Your assignment:
Give back each line of the data exactly as it reads, minus the pictures.

[Modification records]

Start of Block

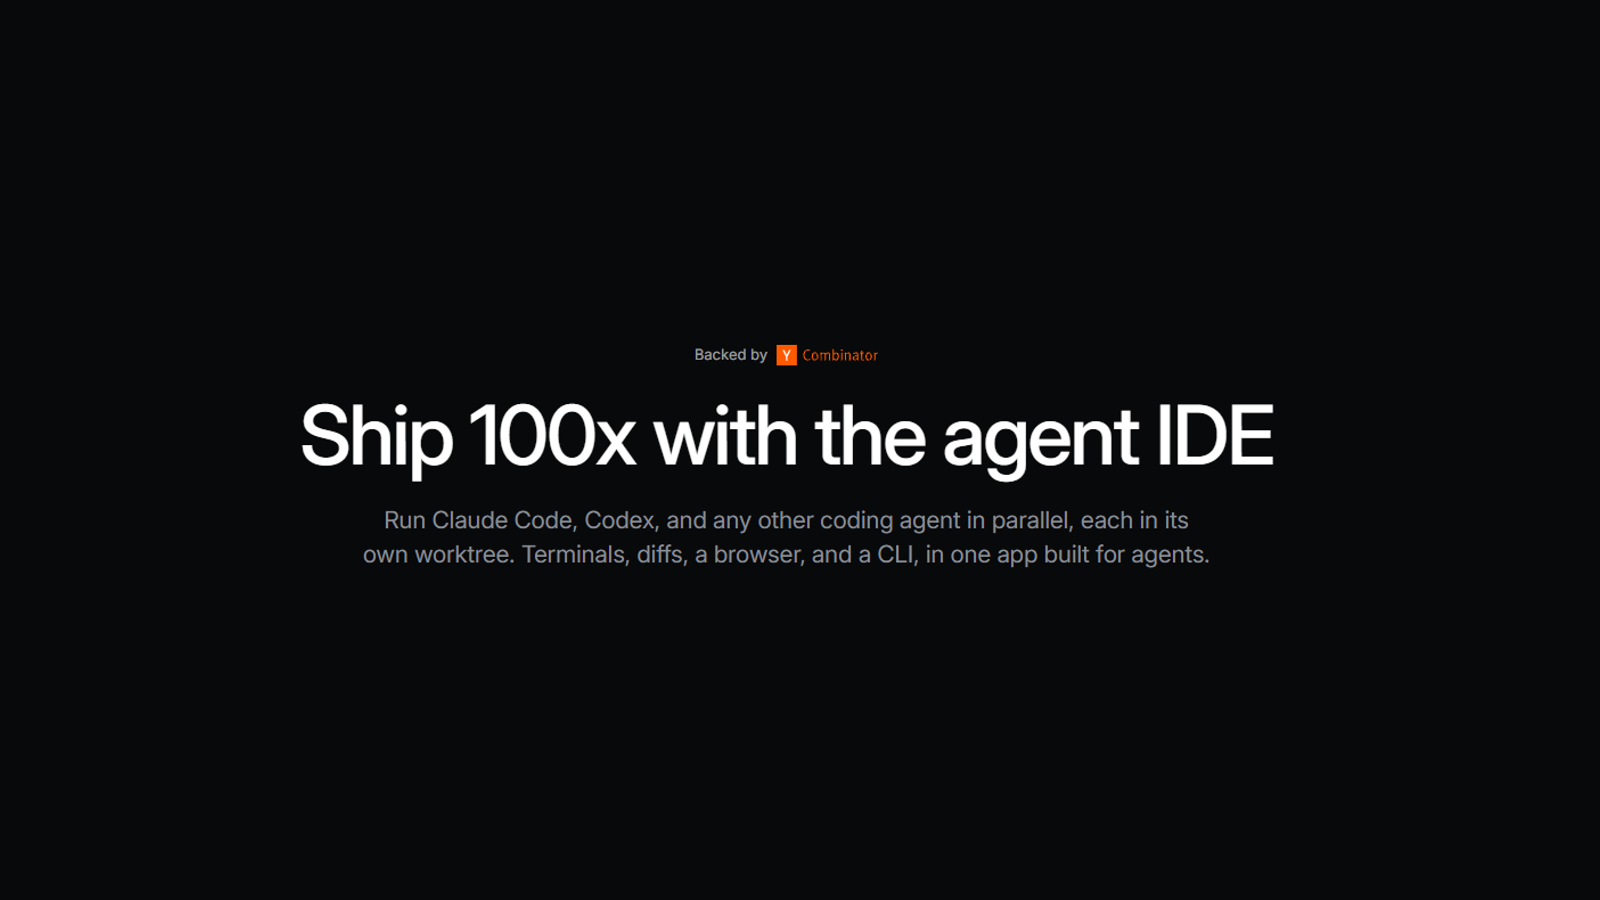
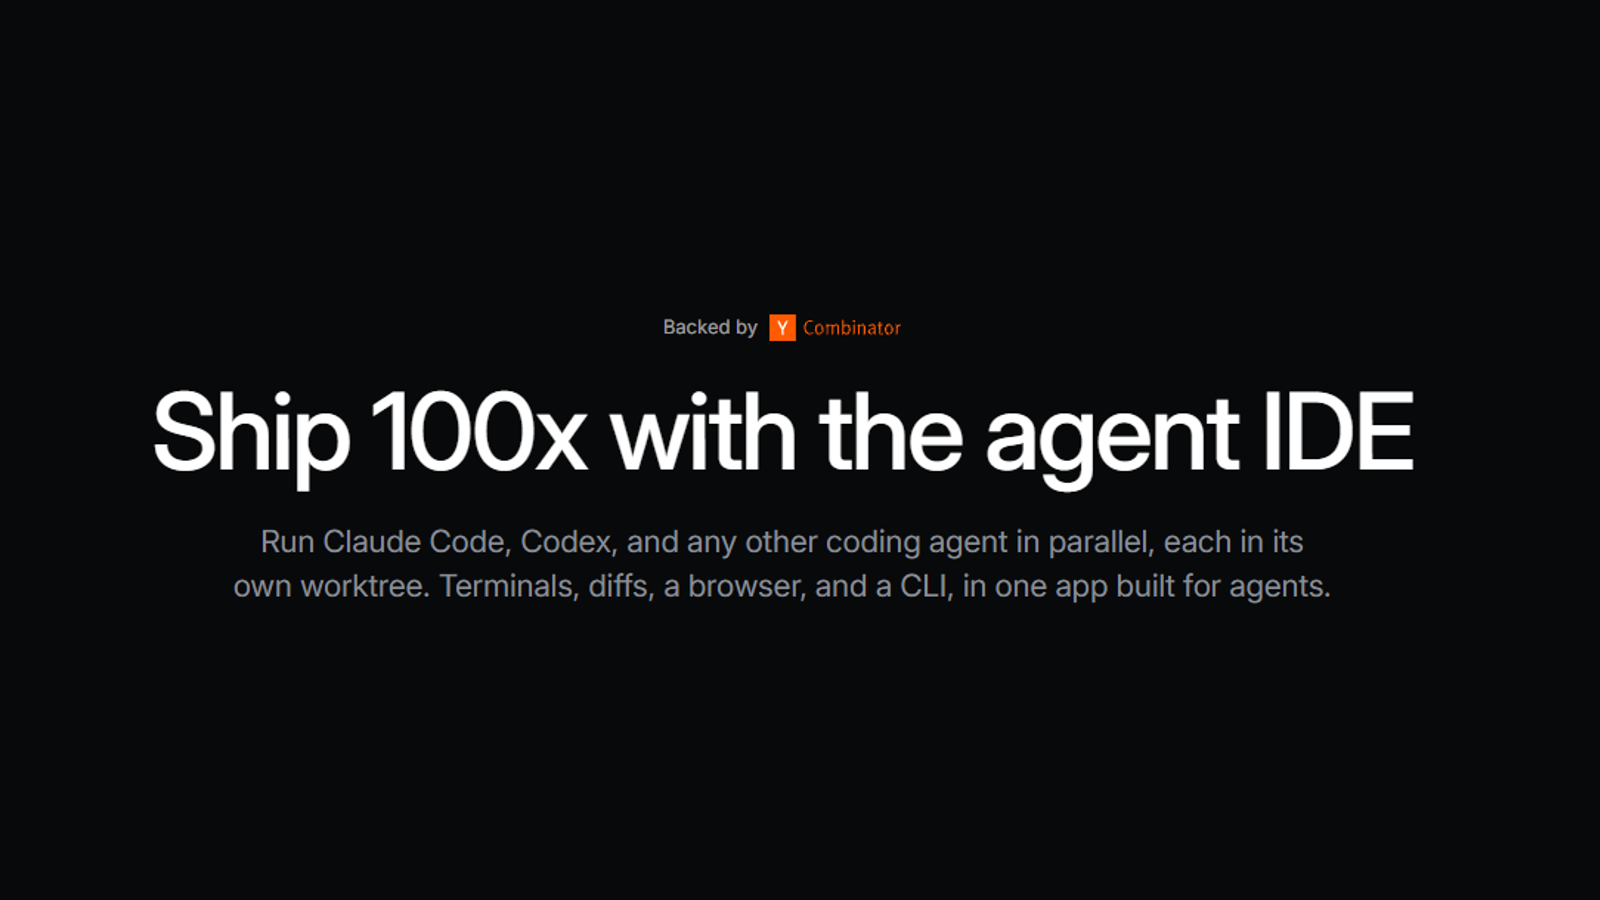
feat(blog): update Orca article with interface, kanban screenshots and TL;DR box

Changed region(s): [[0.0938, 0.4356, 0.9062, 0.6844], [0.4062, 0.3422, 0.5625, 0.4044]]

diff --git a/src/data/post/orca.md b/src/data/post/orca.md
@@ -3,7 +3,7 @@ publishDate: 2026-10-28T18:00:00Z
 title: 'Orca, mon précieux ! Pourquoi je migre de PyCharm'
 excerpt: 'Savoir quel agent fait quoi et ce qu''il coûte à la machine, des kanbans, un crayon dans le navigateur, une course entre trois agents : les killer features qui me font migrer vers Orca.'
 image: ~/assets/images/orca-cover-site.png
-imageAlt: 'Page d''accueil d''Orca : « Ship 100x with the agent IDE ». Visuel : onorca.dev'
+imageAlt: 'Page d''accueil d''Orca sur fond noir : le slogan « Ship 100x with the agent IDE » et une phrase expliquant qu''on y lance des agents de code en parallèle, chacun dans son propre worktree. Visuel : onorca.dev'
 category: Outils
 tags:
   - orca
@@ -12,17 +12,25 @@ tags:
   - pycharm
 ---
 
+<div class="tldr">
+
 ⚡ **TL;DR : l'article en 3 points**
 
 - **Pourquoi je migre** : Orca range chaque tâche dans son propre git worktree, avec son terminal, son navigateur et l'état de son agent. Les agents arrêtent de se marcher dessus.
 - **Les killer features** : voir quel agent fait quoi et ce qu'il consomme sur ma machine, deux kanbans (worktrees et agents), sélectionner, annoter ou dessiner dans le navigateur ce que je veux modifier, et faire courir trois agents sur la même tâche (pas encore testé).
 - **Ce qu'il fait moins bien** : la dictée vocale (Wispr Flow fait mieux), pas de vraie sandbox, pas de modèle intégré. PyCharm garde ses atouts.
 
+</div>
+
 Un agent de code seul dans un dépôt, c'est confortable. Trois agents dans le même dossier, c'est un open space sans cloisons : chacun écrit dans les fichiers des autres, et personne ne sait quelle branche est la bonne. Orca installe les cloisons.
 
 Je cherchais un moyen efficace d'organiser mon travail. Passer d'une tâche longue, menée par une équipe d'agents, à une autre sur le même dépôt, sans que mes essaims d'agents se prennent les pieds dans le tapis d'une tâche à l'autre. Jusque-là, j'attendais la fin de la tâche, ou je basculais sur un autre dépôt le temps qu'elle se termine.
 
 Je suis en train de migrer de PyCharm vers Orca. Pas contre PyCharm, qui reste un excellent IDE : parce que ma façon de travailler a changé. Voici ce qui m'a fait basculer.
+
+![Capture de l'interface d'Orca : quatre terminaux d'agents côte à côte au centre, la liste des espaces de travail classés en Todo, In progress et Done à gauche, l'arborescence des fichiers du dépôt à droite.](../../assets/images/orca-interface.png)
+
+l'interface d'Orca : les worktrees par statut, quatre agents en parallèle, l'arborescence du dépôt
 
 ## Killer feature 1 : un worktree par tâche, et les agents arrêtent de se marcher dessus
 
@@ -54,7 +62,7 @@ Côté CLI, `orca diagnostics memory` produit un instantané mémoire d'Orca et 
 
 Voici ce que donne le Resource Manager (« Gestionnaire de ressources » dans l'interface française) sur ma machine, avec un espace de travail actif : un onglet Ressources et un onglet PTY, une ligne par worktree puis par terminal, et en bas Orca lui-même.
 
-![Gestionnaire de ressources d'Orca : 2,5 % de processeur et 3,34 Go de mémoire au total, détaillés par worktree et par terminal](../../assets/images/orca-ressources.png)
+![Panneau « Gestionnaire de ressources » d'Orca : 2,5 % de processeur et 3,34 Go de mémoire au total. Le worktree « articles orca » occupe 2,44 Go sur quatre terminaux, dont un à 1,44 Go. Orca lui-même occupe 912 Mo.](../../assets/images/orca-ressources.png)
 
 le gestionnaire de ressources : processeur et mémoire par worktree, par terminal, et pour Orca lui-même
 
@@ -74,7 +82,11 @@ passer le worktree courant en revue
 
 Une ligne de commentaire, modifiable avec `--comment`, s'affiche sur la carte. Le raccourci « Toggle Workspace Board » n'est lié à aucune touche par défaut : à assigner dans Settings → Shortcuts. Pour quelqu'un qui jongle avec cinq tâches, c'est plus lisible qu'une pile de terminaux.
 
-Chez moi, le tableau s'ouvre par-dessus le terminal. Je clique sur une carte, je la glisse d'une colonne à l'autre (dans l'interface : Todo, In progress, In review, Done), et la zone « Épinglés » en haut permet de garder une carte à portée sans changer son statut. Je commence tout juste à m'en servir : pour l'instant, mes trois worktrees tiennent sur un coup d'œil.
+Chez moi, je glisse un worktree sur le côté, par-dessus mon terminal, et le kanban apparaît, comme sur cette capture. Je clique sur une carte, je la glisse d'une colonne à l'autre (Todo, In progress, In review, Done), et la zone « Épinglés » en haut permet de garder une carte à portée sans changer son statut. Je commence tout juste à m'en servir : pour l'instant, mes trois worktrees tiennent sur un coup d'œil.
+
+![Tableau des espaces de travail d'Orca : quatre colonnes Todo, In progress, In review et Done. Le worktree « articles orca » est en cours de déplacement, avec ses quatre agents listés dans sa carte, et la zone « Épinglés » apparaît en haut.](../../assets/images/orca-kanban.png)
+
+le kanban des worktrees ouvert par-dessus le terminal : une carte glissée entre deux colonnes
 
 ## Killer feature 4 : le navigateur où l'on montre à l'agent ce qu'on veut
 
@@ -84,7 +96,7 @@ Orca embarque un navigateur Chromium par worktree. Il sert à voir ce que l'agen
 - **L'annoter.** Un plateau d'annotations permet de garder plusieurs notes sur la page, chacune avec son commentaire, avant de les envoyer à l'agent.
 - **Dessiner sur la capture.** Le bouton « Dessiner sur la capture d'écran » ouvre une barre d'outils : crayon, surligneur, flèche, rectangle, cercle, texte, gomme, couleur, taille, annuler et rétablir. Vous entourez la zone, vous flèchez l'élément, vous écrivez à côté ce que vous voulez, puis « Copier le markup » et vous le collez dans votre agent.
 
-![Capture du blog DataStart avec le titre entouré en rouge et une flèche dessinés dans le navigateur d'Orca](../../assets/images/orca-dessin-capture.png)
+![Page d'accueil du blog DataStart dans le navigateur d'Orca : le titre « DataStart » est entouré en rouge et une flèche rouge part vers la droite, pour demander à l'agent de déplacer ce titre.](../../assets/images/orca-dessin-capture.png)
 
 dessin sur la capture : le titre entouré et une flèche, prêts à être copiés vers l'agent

End of Block

Response below:
feat(blog): update Orca article with interface, kanban screenshots and TL;DR box

Changed region(s): [[0.0938, 0.4356, 0.9062, 0.6844], [0.4062, 0.3422, 0.5625, 0.4044]]

diff --git a/src/data/post/orca.md b/src/data/post/orca.md
@@ -3,7 +3,7 @@ publishDate: 2026-10-28T18:00:00Z
 title: 'Orca, mon précieux ! Pourquoi je migre de PyCharm'
 excerpt: 'Savoir quel agent fait quoi et ce qu''il coûte à la machine, des kanbans, un crayon dans le navigateur, une course entre trois agents : les killer features qui me font migrer vers Orca.'
 image: ~/assets/images/orca-cover-site.png
-imageAlt: 'Page d''accueil d''Orca : « Ship 100x with the agent IDE ». Visuel : onorca.dev'
+imageAlt: 'Page d''accueil d''Orca sur fond noir : le slogan « Ship 100x with the agent IDE » et une phrase expliquant qu''on y lance des agents de code en parallèle, chacun dans son propre worktree. Visuel : onorca.dev'
 category: Outils
 tags:
   - orca
@@ -12,17 +12,25 @@ tags:
   - pycharm
 ---
 
+<div class="tldr">
+
 ⚡ **TL;DR : l'article en 3 points**
 
 - **Pourquoi je migre** : Orca range chaque tâche dans son propre git worktree, avec son terminal, son navigateur et l'état de son agent. Les agents arrêtent de se marcher dessus.
 - **Les killer features** : voir quel agent fait quoi et ce qu'il consomme sur ma machine, deux kanbans (worktrees et agents), sélectionner, annoter ou dessiner dans le navigateur ce que je veux modifier, et faire courir trois agents sur la même tâche (pas encore testé).
 - **Ce qu'il fait moins bien** : la dictée vocale (Wispr Flow fait mieux), pas de vraie sandbox, pas de modèle intégré. PyCharm garde ses atouts.
 
+</div>
+
 Un agent de code seul dans un dépôt, c'est confortable. Trois agents dans le même dossier, c'est un open space sans cloisons : chacun écrit dans les fichiers des autres, et personne ne sait quelle branche est la bonne. Orca installe les cloisons.
 
 Je cherchais un moyen efficace d'organiser mon travail. Passer d'une tâche longue, menée par une équipe d'agents, à une autre sur le même dépôt, sans que mes essaims d'agents se prennent les pieds dans le tapis d'une tâche à l'autre. Jusque-là, j'attendais la fin de la tâche, ou je basculais sur un autre dépôt le temps qu'elle se termine.
 
 Je suis en train de migrer de PyCharm vers Orca. Pas contre PyCharm, qui reste un excellent IDE : parce que ma façon de travailler a changé. Voici ce qui m'a fait basculer.
+
+![Capture de l'interface d'Orca : quatre terminaux d'agents côte à côte au centre, la liste des espaces de travail classés en Todo, In progress et Done à gauche, l'arborescence des fichiers du dépôt à droite.](../../assets/images/orca-interface.png)
+
+l'interface d'Orca : les worktrees par statut, quatre agents en parallèle, l'arborescence du dépôt
 
 ## Killer feature 1 : un worktree par tâche, et les agents arrêtent de se marcher dessus
 
@@ -54,7 +62,7 @@ Côté CLI, `orca diagnostics memory` produit un instantané mémoire d'Orca et 
 
 Voici ce que donne le Resource Manager (« Gestionnaire de ressources » dans l'interface française) sur ma machine, avec un espace de travail actif : un onglet Ressources et un onglet PTY, une ligne par worktree puis par terminal, et en bas Orca lui-même.
 
-![Gestionnaire de ressources d'Orca : 2,5 % de processeur et 3,34 Go de mémoire au total, détaillés par worktree et par terminal](../../assets/images/orca-ressources.png)
+![Panneau « Gestionnaire de ressources » d'Orca : 2,5 % de processeur et 3,34 Go de mémoire au total. Le worktree « articles orca » occupe 2,44 Go sur quatre terminaux, dont un à 1,44 Go. Orca lui-même occupe 912 Mo.](../../assets/images/orca-ressources.png)
 
 le gestionnaire de ressources : processeur et mémoire par worktree, par terminal, et pour Orca lui-même
 
@@ -74,7 +82,11 @@ passer le worktree courant en revue
 
 Une ligne de commentaire, modifiable avec `--comment`, s'affiche sur la carte. Le raccourci « Toggle Workspace Board » n'est lié à aucune touche par défaut : à assigner dans Settings → Shortcuts. Pour quelqu'un qui jongle avec cinq tâches, c'est plus lisible qu'une pile de terminaux.
 
-Chez moi, le tableau s'ouvre par-dessus le terminal. Je clique sur une carte, je la glisse d'une colonne à l'autre (dans l'interface : Todo, In progress, In review, Done), et la zone « Épinglés » en haut permet de garder une carte à portée sans changer son statut. Je commence tout juste à m'en servir : pour l'instant, mes trois worktrees tiennent sur un coup d'œil.
+Chez moi, je glisse un worktree sur le côté, par-dessus mon terminal, et le kanban apparaît, comme sur cette capture. Je clique sur une carte, je la glisse d'une colonne à l'autre (Todo, In progress, In review, Done), et la zone « Épinglés » en haut permet de garder une carte à portée sans changer son statut. Je commence tout juste à m'en servir : pour l'instant, mes trois worktrees tiennent sur un coup d'œil.
+
+![Tableau des espaces de travail d'Orca : quatre colonnes Todo, In progress, In review et Done. Le worktree « articles orca » est en cours de déplacement, avec ses quatre agents listés dans sa carte, et la zone « Épinglés » apparaît en haut.](../../assets/images/orca-kanban.png)
+
+le kanban des worktrees ouvert par-dessus le terminal : une carte glissée entre deux colonnes
 
 ## Killer feature 4 : le navigateur où l'on montre à l'agent ce qu'on veut
 
@@ -84,7 +96,7 @@ Orca embarque un navigateur Chromium par worktree. Il sert à voir ce que l'agen
 - **L'annoter.** Un plateau d'annotations permet de garder plusieurs notes sur la page, chacune avec son commentaire, avant de les envoyer à l'agent.
 - **Dessiner sur la capture.** Le bouton « Dessiner sur la capture d'écran » ouvre une barre d'outils : crayon, surligneur, flèche, rectangle, cercle, texte, gomme, couleur, taille, annuler et rétablir. Vous entourez la zone, vous flèchez l'élément, vous écrivez à côté ce que vous voulez, puis « Copier le markup » et vous le collez dans votre agent.
 
-![Capture du blog DataStart avec le titre entouré en rouge et une flèche dessinés dans le navigateur d'Orca](../../assets/images/orca-dessin-capture.png)
+![Page d'accueil du blog DataStart dans le navigateur d'Orca : le titre « DataStart » est entouré en rouge et une flèche rouge part vers la droite, pour demander à l'agent de déplacer ce titre.](../../assets/images/orca-dessin-capture.png)
 
 dessin sur la capture : le titre entouré et une flèche, prêts à être copiés vers l'agent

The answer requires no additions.